Will the traditional political promotional tools be used again in next election? 

In my very humble opinion, the traditional political promotional tools are still very much extant and will be used again by Lebanese political parties going forward. Almost all political parties will rely once again on: sectarianism, creation of fear, offering of social services, and emotional speeches. More strategically, these political movements that have been in a cold war since 2005 will be expedient alliances again in the next entitlement, repeating the same scenario of the previous elections and trying to marginalize other political actors.  But not surprisingly, the Lebanese voters will vote again for them and will salute the new-old alliances. Why? Because the sectarian emotional speeches still influence them, because the culture of political bribes has a longtime importance in our society, and because Lebanese people still proudly prefer the sectarian community’s interests over the country’s interests. Additionally, it would not be an exaggeration to say these blind followers of sectarian leadership have zero actual political and national awareness.  


What are the challenges for new political entrants?

It has become more than clear that there is a real problem in the system and the political identity of the country which makes voting for non-sectarian candidates a sin and complicates pumping any new political blood into the political arena. There are huge challenges for new political entrants in upcoming entitlements in terms of political marketing. One of the main challenges is to overcome the skepticism among the Lebanese population toward the political issues who instead prefer to stick with clan and sect. This skepticism may lead to a resistance to change. Plus, the country’s history itself is a challenge. Many politicians (with even very good political and economic programs) have failed to gain popularity, not because they had abstract ideologies but because they were facing odds such as the manipulation of outside forces.  Also, any new political actors face financial challenges as many of them are self-funding and do not have enough budgets to face the established political movements. The power of incumbency exerts itself when it comes to who has more money; those already in power have an advantage over those seeking to enter the political system. The “political money” in Lebanon has a significant role in controlling media and purchasing hearts, minds, and most importantly votes! According to a New York Times report, $750 million was spent during the 2009 parliamentary election (in a country of two-million voters). All these challenges will undoubtedly make things harder for Lebanese political newcomers. Thus, these latter entrants should firstly strengthen their credibility through a structure of transparent communication. Secondly, they should not give big promises to the people; Lebanon has a very complicated political system, including the deep connection to the influence of other countries. It’s more than enough for now to convince people vote for their policies to solve the many problems we suffer from – health care, unemployment, education, environment, energy, weak judiciary, etc. Finally, newcomers should involve supporters in the policy formation of political and economic programs – to give a sense of political ownership to policy. 
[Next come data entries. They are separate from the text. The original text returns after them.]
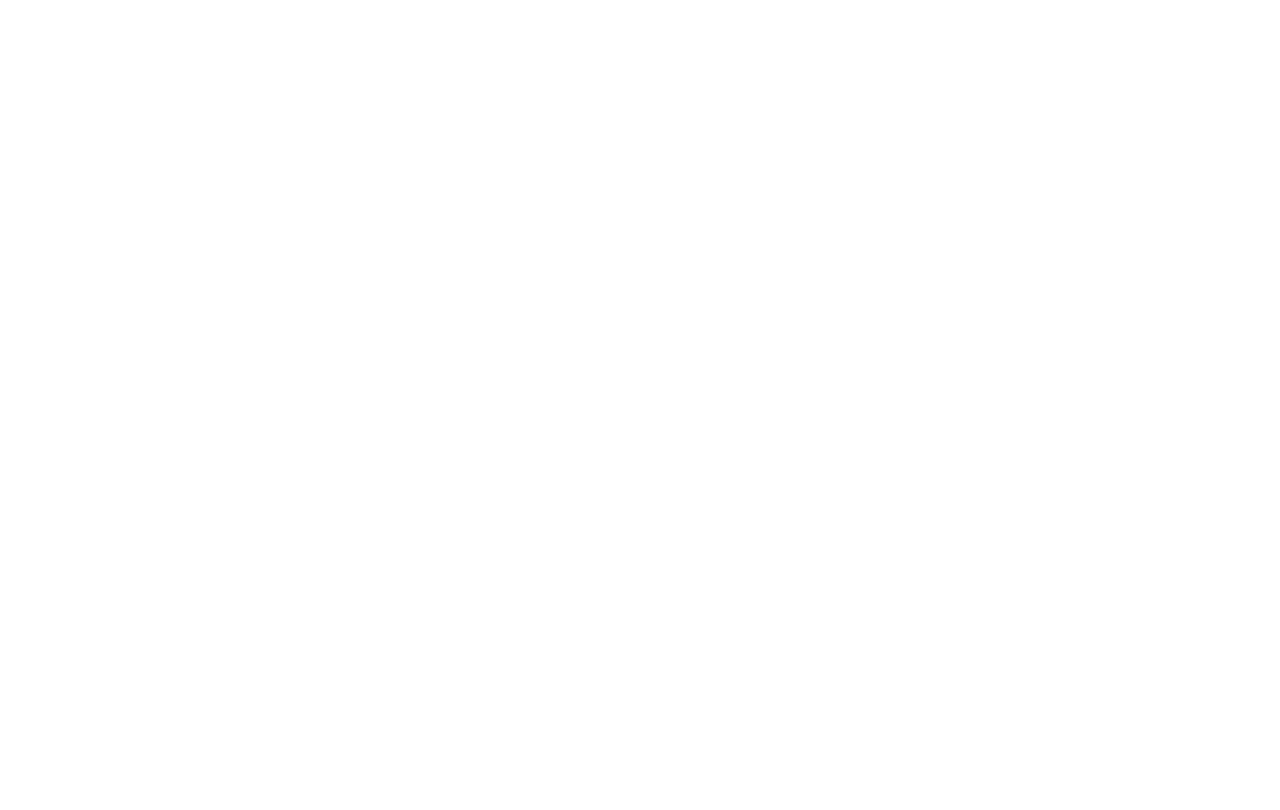
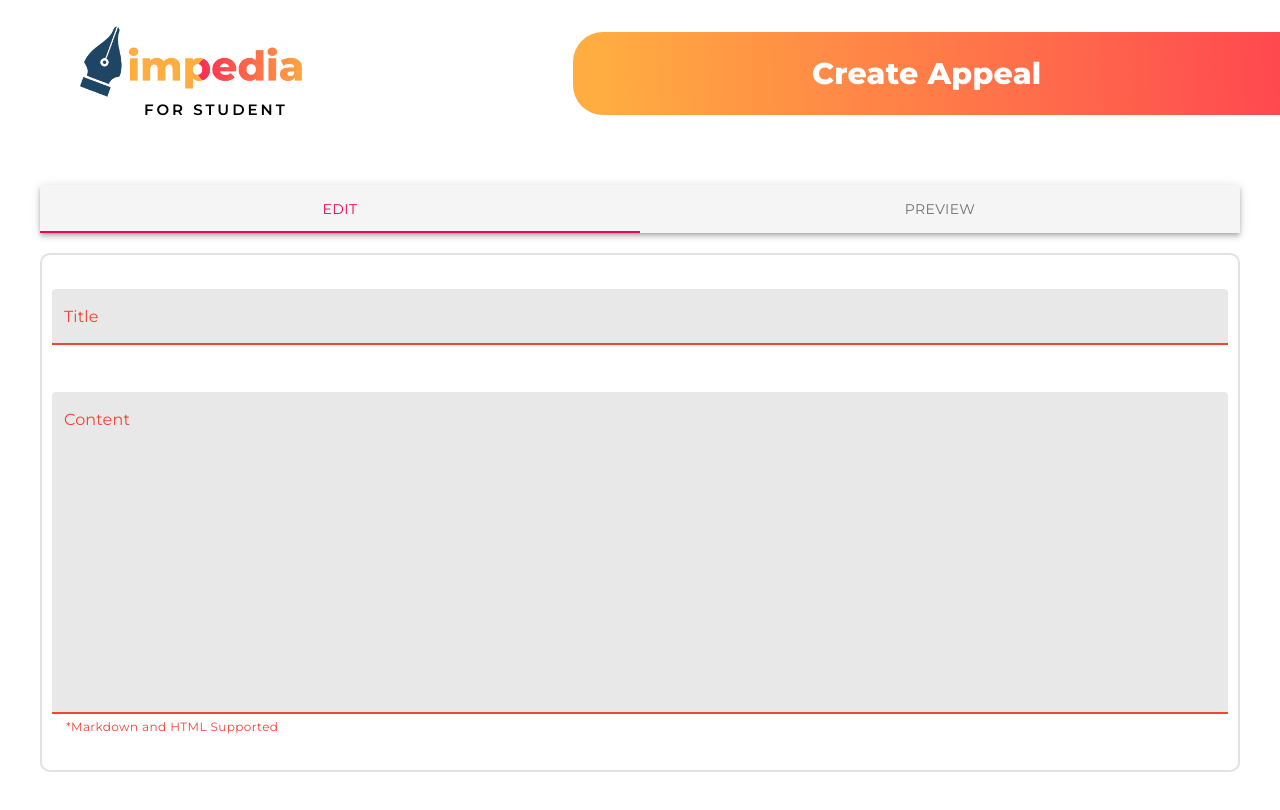
Before and after one commit to garvitchittora/Impedia, a React (Create React App) app in the folder frontend/impedia/: page /appeals/create in a window 1280 px wide. Shown: the top 810 px of the page. Built offline with nearby package versions, Linux system fonts and the light colour scheme.

Commit message:
create appeal with md support

```diff
--- a/frontend/impedia/package.json
+++ b/frontend/impedia/package.json
@@ -12,8 +12,10 @@
     "axios": "^0.21.1",
     "react": "^17.0.1",
     "react-dom": "^17.0.1",
+    "react-markdown": "^5.0.3",
     "react-router-dom": "^5.2.0",
     "react-scripts": "4.0.3",
+    "remark-gfm": "^1.0.0",
     "web-vitals": "^1.0.1"
   },
   "scripts": {
--- a/frontend/impedia/src/App.js
+++ b/frontend/impedia/src/App.js
@@ -8,6 +8,7 @@
 import Dashboard from './components/Admin/Dashboard/Dashboard';
 import ChangeDomain from './components/Admin/ChangeDomain';
 import AddAuthority from './components/Admin/AddAuthority';
+import CreateAppeal from './components/Student/CreateAppeal';
 
 function App() {
   return (
@@ -21,6 +22,7 @@
           <Route exact path="/admin/dashboard" component={Dashboard} />
           <Route exact path="/admin/ChangeDomain" component={ChangeDomain} />
           <Route exact path="/admin/AddAuthority" component={AddAuthority} />
+          <Route exact path="/appeals/create" component={CreateAppeal} />
         </Switch>
       </BrowserRouter>
     </>
--- a/frontend/impedia/src/components/Admin/AddAuthority.js
+++ b/frontend/impedia/src/components/Admin/AddAuthority.js
@@ -11,7 +11,7 @@
 import axios from 'axios';
 import ImpediaLogo from '../../assets/Logo-Impedia.png';
 import DomainPic from '../../assets/Admin/addAuthoritiesPage.svg';
-import domainIcon from '../../assets/Admin/domainIcon.svg';
+import addAuthIcon from '../../assets/Admin/addAuth.svg';
 import TopBar from '../TopBar/TopBar';
 
 
@@ -130,14 +130,14 @@
     return (
         <>
             <div className={classes.setDomainPage}>
-                <TopBar useCase="Add Authority" />
+                <TopBar useCase="Add Authority" actor="ADMIN"/>
 
                 <div className={classes.Domainbody}>
                     <div className={classes.domainArea}>
                         <div className={classes.formWrapper}>
                             <div className={classes.domainTextArea}>
                                 <div className={classes.icon} >
-                                    <img src={domainIcon} alt="doamin" className={classes.domainIcon} />
+                                    <img src={addAuthIcon} alt="doamin" className={classes.domainIcon} />
                                 </div>
                                     <TextField
                                         error
--- a/frontend/impedia/src/components/Admin/ChangeDomain.js
+++ b/frontend/impedia/src/components/Admin/ChangeDomain.js
@@ -132,7 +132,7 @@
     return (
         <>
             <div className={classes.setDomainPage}>
-                <TopBar useCase="Set Domain" />
+                <TopBar useCase="Set Domain" actor="ADMIN" />
 
                 <div className={classes.Domainbody}>
                     <div className={classes.domainArea}>
--- /dev/null
+++ b/frontend/impedia/src/components/Student/CreateAppeal.js
@@ -0,0 +1,140 @@
+import React from 'react';
+import {
+    makeStyles,
+    TextField,
+    Tabs,
+    Tab,
+    AppBar,
+    Typography
+} from '@material-ui/core';
+import axios from 'axios';
+import TopBar from '../TopBar/TopBar';
+import ReactMarkdown from 'react-markdown/with-html';
+// const gfm = require('remark-gfm')
+import gfm from 'remark-gfm';
+
+
+const useStyles = makeStyles(theme => ({
+    createAppealPage:{
+        margin:"2% 0"
+    },
+    editor:{
+        width:"95vw",
+        maxWidth:"1200px",
+        margin:"5% auto",
+    },
+    markdownEditor:{
+        marginTop:"20px",
+        border:" 2px solid #E2E2E2",
+        borderRadius: "10px",
+        padding: "10px"
+    },
+    inputs:{
+        margin:"2% 0"
+    },
+    previewMD:{
+        marginTop:"20px",
+        border:" 2px solid #E2E2E2",
+        borderRadius: "10px",
+        padding: "10px"
+    },
+    previewTitle:{
+        fontWeight:"600",
+        fontSize:"35px"
+    }
+}));
+
+const CreateAppeal = () => {
+    const classes = useStyles();
+
+    const [newAppeal, setNewAppeal] = React.useState({
+        title:"",
+        content:""
+    })
+    const [value, setValue] = React.useState(0);
+
+    const handleChange = (event, newValue) => {
+      setValue(newValue);
+    };
+
+    const handleChangeIndex = (index) => {
+      setValue(index);
+    };
+
+    const handleAppealChange = (e) => {
+        if(e.target.id==="appeal-title"){
+            setNewAppeal((prev)=> ({
+                ...prev,
+                title: e.target.value
+            }))
+        }
+        if(e.target.id==="appeal-content"){
+            setNewAppeal((prev)=> ({
+                ...prev,
+                content: e.target.value
+            }))
+        }
+    }
+    return (
+        <>
+           <div className={classes.createAppealPage} >
+               <TopBar actor="STUDENT" useCase="Create Appeal" />
+
+           <div className={classes.editor} >
+           <AppBar position="static" color="default">
+                <Tabs
+                value={value}
+                onChange={handleChange}
+                indicatorColor="secondary"
+                textColor="secondary"
+                variant="fullWidth"
+                aria-label="full width tabs example"
+                >
+                <Tab label="Edit" />
+                <Tab label="Preview" />
+                </Tabs>
+            </AppBar>
+                {value === 0 && (
+                    <div className={classes.markdownEditor}>
+                        <TextField
+                            error
+                            variant="filled"
+                            id="appeal-title"
+                            label="Title"
+                            value={newAppeal.title}
+                            onChange={handleAppealChange}
+                            fullWidth
+                            className={classes.inputs}
+                        />
+
+                        <TextField
+                            error
+                            variant="filled"
+                            id="appeal-content"
+                            label="Content"
+                            multiline
+                            rows={15}
+                            value={newAppeal.content}
+                            onChange={handleAppealChange}
+                            fullWidth
+                            className={classes.inputs}
+                            helperText="*Markdown and HTML Supported"
+                        />
+                    </div>
+                )}
+                {value === 1 && (
+                    <div className={classes.previewMD}>
+                        <Typography className={classes.previewTitle}>
+                            {newAppeal.title}
+                        </Typography>
+                        <ReactMarkdown plugins={[gfm]} allowDangerousHtml children={newAppeal.content} />
+                    </div>
+                )}
+           </div>
+
+           </div>
+        </>
+    )
+}
+
+export default CreateAppeal;
--- a/frontend/impedia/src/components/TopBar/TopBar.js
+++ b/frontend/impedia/src/components/TopBar/TopBar.js
@@ -64,7 +64,7 @@
                     <div className={classes.logo}>
                         <img className={classes.logoImg} src={ImpediaLogo} alt="Impedia Logo" />
                         <Typography className={classes.logoSubtext}>
-                            FOR ADMIN
+                            FOR {props.actor}
                         </Typography>
                     </div>
 
```
Also changed, not shown: 1 other file (tests, documents, lock files or other folders).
Lebanon is a country where many politicians: spread more hate than love, place the personal interest ahead of the obligation to the country, take advantage of the public's ignorance, and refuse to recognize the legitimacy of differing points of view. In next elections, all the political actors (traditional political parties and the new generation of Lebanese politicians) are called to embrace responsibility in their campaigns. In this crucial time in our region, any irresponsible political campaign could lead to new conflicts.